Excerpts from a dataset:
....
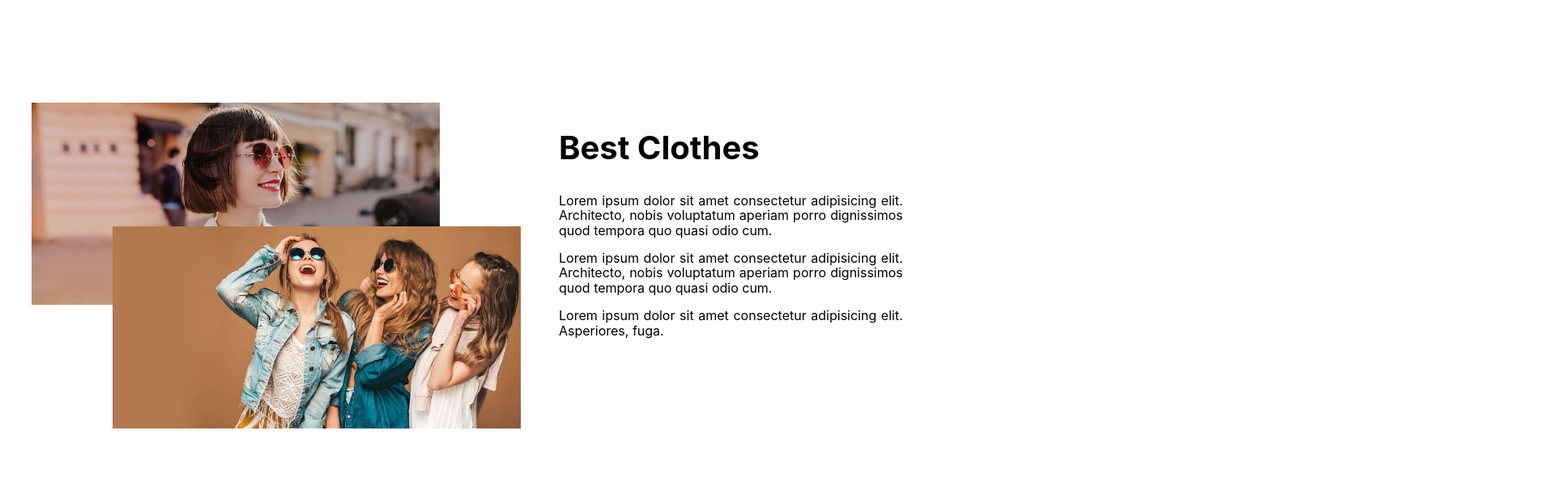
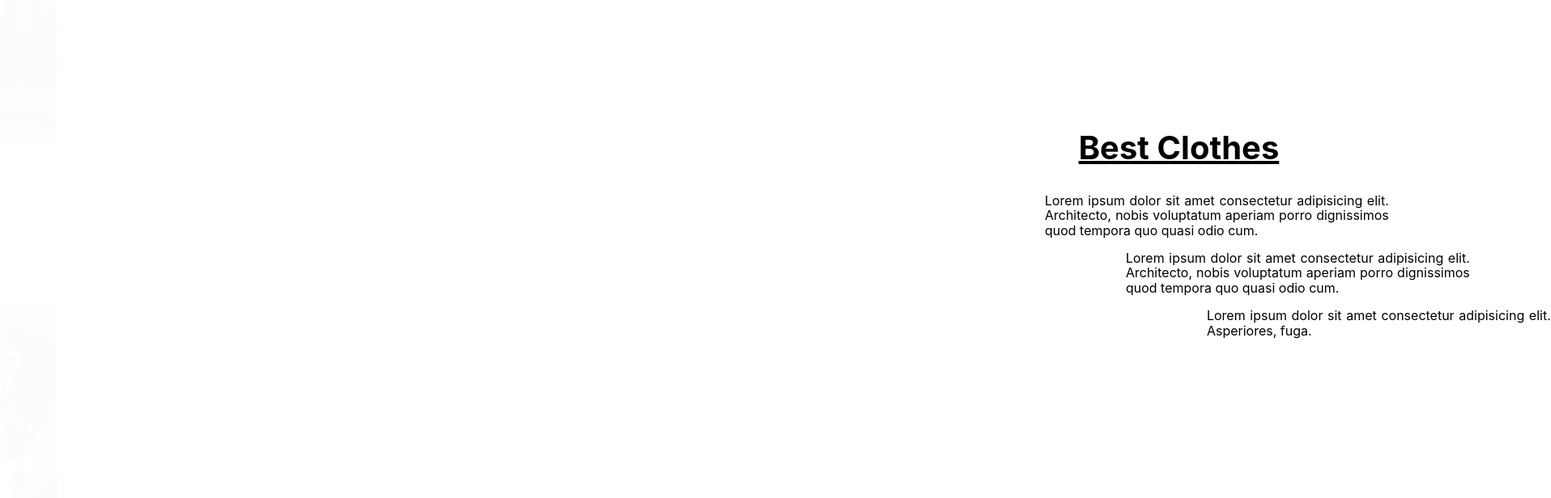
Before and after one commit to devil1321/sale-hub-e-commerce, a React (Create React App) app: page / in a window 1280 px wide. Shown: the part 1680-2296 px from the top of the page at 81% size, 1915 px wide, since content can reach past the window. Built offline with nearby package versions, Linux system fonts and the light colour scheme.

Commit message:
gsap home update

```diff
--- a/src/pages/Home.tsx
+++ b/src/pages/Home.tsx
@@ -1,11 +1,71 @@
-import React,{useState} from 'react'
+import React,{useState,useEffect} from 'react'
 import CarouselClothes from '../components/CarouselClothes'
+import { gsap } from 'gsap'
+import { ScrollTrigger } from "gsap/ScrollTrigger";
+
 const Homepage = () => {
     const [slides,setSlides] = useState<string[]>([
         'slideshow-1.jpg',
         'slideshow-2.jpg',
         'slideshow-3.jpg'
     ])
+    const animateBlog = () =>{
+        gsap.registerPlugin(ScrollTrigger);
+        gsap.fromTo('.slide-1',
+                { top:'-100px', left:'-500px', opacity:0 },
+                { top:'100px', left:'20px', opacity:1,
+                scrollTrigger: {
+                    trigger: '.home__article',
+                    start:'0px',
+                    end:'+=150px',
+                    scrub:6
+                }})
+        gsap.fromTo('.slide-2',
+                { top:'100px', left:'-500px', opacity:0 },
+                { top:'0px', left:'80px', opacity:1,
+                scrollTrigger: {
+                trigger: '.home__article',
+                scrub:6,
+                start:'0px',
+                end:'+=150px'
+            }})
+
+        let tl = gsap.timeline()
+        tl.fromTo('#title',{x:500},{x:0,
+            scrollTrigger: {
+            trigger: '.home__article',
+            scrub:3,
+            start:'0px',
+            end:'+=150px'
+        }})
+        .fromTo('.paragraph-1',{x:600},{x:0,
+            scrollTrigger: {
+                trigger: '.home__article',
+                scrub:3,
+                start:'0px',
+                end:'+150px'
+        }})
+        .fromTo('.paragraph-2',{x:700},{
+            x:0,
+            scrollTrigger: {
+                trigger: '.home__article',
+                scrub:3,
+                start:'0px',
+                end:'+=150px'
+        }})
+        .fromTo('.paragraph-3',{x:800},{
+            x:0,
+            scrollTrigger: {
+                trigger: '.home__article',
+                scrub:3,
+                start:'0px',
+                end:'+=150px'
+        }})
+
+        }
+    useEffect(()=>{
+        animateBlog()
+    },[])
     return (
         <div className="home">
             <CarouselClothes slides={slides}/>
@@ -38,14 +98,14 @@ const Homepage = () => {
                 <h2 className="title">Read Our Blog</h2>
                 <div className="home__article-inner">
                     <div className="home__article-images">
-                        <img src="slideshow-3.jpg" alt="" />
-                        <img src="slideshow-1.jpg" alt="" />
+                        <img className="slide-1" src="slideshow-3.jpg" alt="" />
+                        <img className="slide-2" src="slideshow-1.jpg" alt="" />
                     </div>
                     <div className="home__article-text">
-                        <h2>Best Clothes</h2>
-                        <p>Lorem ipsum dolor sit amet consectetur adipisicing elit. Architecto, nobis voluptatum aperiam porro dignissimos quod tempora quo quasi odio cum.</p>
-                        <p>Lorem ipsum dolor sit amet consectetur adipisicing elit. Architecto, nobis voluptatum aperiam porro dignissimos quod tempora quo quasi odio cum.</p>
-                        <p>Lorem ipsum dolor sit amet consectetur adipisicing elit. Asperiores, fuga.</p>
+                        <h2 className="title" id="title">Best Clothes</h2>
+                        <p className="paragraph-1">Lorem ipsum dolor sit amet consectetur adipisicing elit. Architecto, nobis voluptatum aperiam porro dignissimos quod tempora quo quasi odio cum.</p>
+                        <p className="paragraph-2">Lorem ipsum dolor sit amet consectetur adipisicing elit. Architecto, nobis voluptatum aperiam porro dignissimos quod tempora quo quasi odio cum.</p>
+                        <p className="paragraph-3">Lorem ipsum dolor sit amet consectetur adipisicing elit. Asperiores, fuga.</p>
                     </div>
                 </div>
             </div>
--- a/src/styles/theme/pages/_home.scss
+++ b/src/styles/theme/pages/_home.scss
@@ -68,14 +68,6 @@
         img {
             width: 95%;
             position: relative;
-            &:first-of-type {
-                top: 100px;
-                left: -20px;
-            }
-            &:last-of-type {
-                top: 0px;
-                left: 80px;
-            }
         }
     }
     &__article-text {
```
....
WHAT TO PRODUCE:
Only the text of the records belongs in the answer, printed exactly and without pictures.

RESULT OF THE EXERCISE:
Before and after one commit to devil1321/sale-hub-e-commerce, a React (Create React App) app: page / in a window 1280 px wide. Shown: the part 1680-2296 px from the top of the page at 81% size, 1915 px wide, since content can reach past the window. Built offline with nearby package versions, Linux system fonts and the light colour scheme.

Commit message:
gsap home update

```diff
--- a/src/pages/Home.tsx
+++ b/src/pages/Home.tsx
@@ -1,11 +1,71 @@
-import React,{useState} from 'react'
+import React,{useState,useEffect} from 'react'
 import CarouselClothes from '../components/CarouselClothes'
+import { gsap } from 'gsap'
+import { ScrollTrigger } from "gsap/ScrollTrigger";
+
 const Homepage = () => {
     const [slides,setSlides] = useState<string[]>([
         'slideshow-1.jpg',
         'slideshow-2.jpg',
         'slideshow-3.jpg'
     ])
+    const animateBlog = () =>{
+        gsap.registerPlugin(ScrollTrigger);
+        gsap.fromTo('.slide-1',
+                { top:'-100px', left:'-500px', opacity:0 },
+                { top:'100px', left:'20px', opacity:1,
+                scrollTrigger: {
+                    trigger: '.home__article',
+                    start:'0px',
+                    end:'+=150px',
+                    scrub:6
+                }})
+        gsap.fromTo('.slide-2',
+                { top:'100px', left:'-500px', opacity:0 },
+                { top:'0px', left:'80px', opacity:1,
+                scrollTrigger: {
+                trigger: '.home__article',
+                scrub:6,
+                start:'0px',
+                end:'+=150px'
+            }})
+
+        let tl = gsap.timeline()
+        tl.fromTo('#title',{x:500},{x:0,
+            scrollTrigger: {
+            trigger: '.home__article',
+            scrub:3,
+            start:'0px',
+            end:'+=150px'
+        }})
+        .fromTo('.paragraph-1',{x:600},{x:0,
+            scrollTrigger: {
+                trigger: '.home__article',
+                scrub:3,
+                start:'0px',
+                end:'+150px'
+        }})
+        .fromTo('.paragraph-2',{x:700},{
+            x:0,
+            scrollTrigger: {
+                trigger: '.home__article',
+                scrub:3,
+                start:'0px',
+                end:'+=150px'
+        }})
+        .fromTo('.paragraph-3',{x:800},{
+            x:0,
+            scrollTrigger: {
+                trigger: '.home__article',
+                scrub:3,
+                start:'0px',
+                end:'+=150px'
+        }})
+
+        }
+    useEffect(()=>{
+        animateBlog()
+    },[])
     return (
         <div className="home">
             <CarouselClothes slides={slides}/>
@@ -38,14 +98,14 @@ const Homepage = () => {
                 <h2 className="title">Read Our Blog</h2>
                 <div className="home__article-inner">
                     <div className="home__article-images">
-                        <img src="slideshow-3.jpg" alt="" />
-                        <img src="slideshow-1.jpg" alt="" />
+                        <img className="slide-1" src="slideshow-3.jpg" alt="" />
+                        <img className="slide-2" src="slideshow-1.jpg" alt="" />
                     </div>
                     <div className="home__article-text">
-                        <h2>Best Clothes</h2>
-                        <p>Lorem ipsum dolor sit amet consectetur adipisicing elit. Architecto, nobis voluptatum aperiam porro dignissimos quod tempora quo quasi odio cum.</p>
-                        <p>Lorem ipsum dolor sit amet consectetur adipisicing elit. Architecto, nobis voluptatum aperiam porro dignissimos quod tempora quo quasi odio cum.</p>
-                        <p>Lorem ipsum dolor sit amet consectetur adipisicing elit. Asperiores, fuga.</p>
+                        <h2 className="title" id="title">Best Clothes</h2>
+                        <p className="paragraph-1">Lorem ipsum dolor sit amet consectetur adipisicing elit. Architecto, nobis voluptatum aperiam porro dignissimos quod tempora quo quasi odio cum.</p>
+                        <p className="paragraph-2">Lorem ipsum dolor sit amet consectetur adipisicing elit. Architecto, nobis voluptatum aperiam porro dignissimos quod tempora quo quasi odio cum.</p>
+                        <p className="paragraph-3">Lorem ipsum dolor sit amet consectetur adipisicing elit. Asperiores, fuga.</p>
                     </div>
                 </div>
             </div>
--- a/src/styles/theme/pages/_home.scss
+++ b/src/styles/theme/pages/_home.scss
@@ -68,14 +68,6 @@
         img {
             width: 95%;
             position: relative;
-            &:first-of-type {
-                top: 100px;
-                left: -20px;
-            }
-            &:last-of-type {
-                top: 0px;
-                left: 80px;
-            }
         }
     }
     &__article-text {
```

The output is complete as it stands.